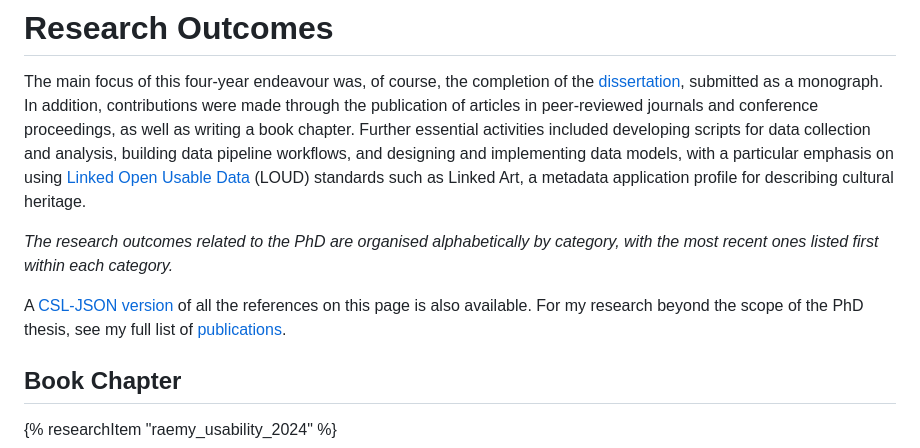
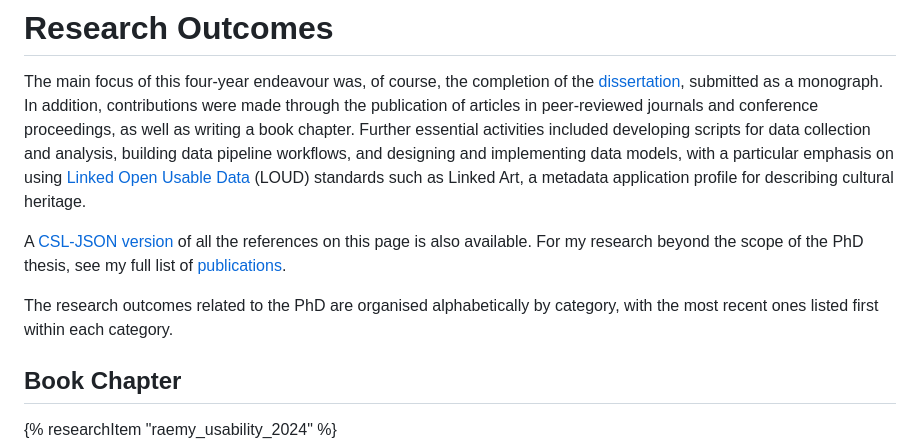
Before and after one commit to julsraemy/phd, a Markdown page: src/research.md, the part around the change. Drawn GitHub-style.

Commit message:
Research page: move the ordering note after the intro, without italics
Co-Authored-By: Claude Opus 5.5 <noreply@anthropic.com>

```diff
--- a/src/research.md
+++ b/src/research.md
@@ -13,9 +13,9 @@ permalink: "/research.html"
 
 The main focus of this four-year endeavour was, of course, the completion of the [dissertation](thesis.html), submitted as a monograph. In addition, contributions were made through the publication of articles in peer-reviewed journals and conference proceedings, as well as writing a book chapter. Further essential activities included developing scripts for data collection and analysis, building data pipeline workflows, and designing and implementing data models, with a particular emphasis on using [Linked Open Usable Data](loud.html) (LOUD) standards such as Linked Art, a metadata application profile for describing cultural heritage.
 
-_The research outcomes related to the PhD are organised alphabetically by category, with the most recent ones listed first within each category._
+A [CSL-JSON version](/data/research.json) of all the references on this page is also available. For my research beyond the scope of the PhD thesis, see my full list of [publications](https://julsraemy.ch/publications/).
 
-A [CSL-JSON version](/data/research.json) of all the references on this page is also available. For my research beyond the scope of the PhD thesis, see my full list of [publications](https://julsraemy.ch/publications/).
+The research outcomes related to the PhD are organised alphabetically by category, with the most recent ones listed first within each category.
 
 ## Book Chapter
 
```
------------------------------------------------------------
* **PROBLEM TO WORK ON**:
Give back every line of the material exactly as written, but not the pictures.

* **FINISHED EXERCISE**:
Before and after one commit to julsraemy/phd, a Markdown page: src/research.md, the part around the change. Drawn GitHub-style.

Commit message:
Research page: move the ordering note after the intro, without italics
Co-Authored-By: Claude Opus 5.5 <noreply@anthropic.com>

```diff
--- a/src/research.md
+++ b/src/research.md
@@ -13,9 +13,9 @@ permalink: "/research.html"
 
 The main focus of this four-year endeavour was, of course, the completion of the [dissertation](thesis.html), submitted as a monograph. In addition, contributions were made through the publication of articles in peer-reviewed journals and conference proceedings, as well as writing a book chapter. Further essential activities included developing scripts for data collection and analysis, building data pipeline workflows, and designing and implementing data models, with a particular emphasis on using [Linked Open Usable Data](loud.html) (LOUD) standards such as Linked Art, a metadata application profile for describing cultural heritage.
 
-_The research outcomes related to the PhD are organised alphabetically by category, with the most recent ones listed first within each category._
+A [CSL-JSON version](/data/research.json) of all the references on this page is also available. For my research beyond the scope of the PhD thesis, see my full list of [publications](https://julsraemy.ch/publications/).
 
-A [CSL-JSON version](/data/research.json) of all the references on this page is also available. For my research beyond the scope of the PhD thesis, see my full list of [publications](https://julsraemy.ch/publications/).
+The research outcomes related to the PhD are organised alphabetically by category, with the most recent ones listed first within each category.
 
 ## Book Chapter
 
```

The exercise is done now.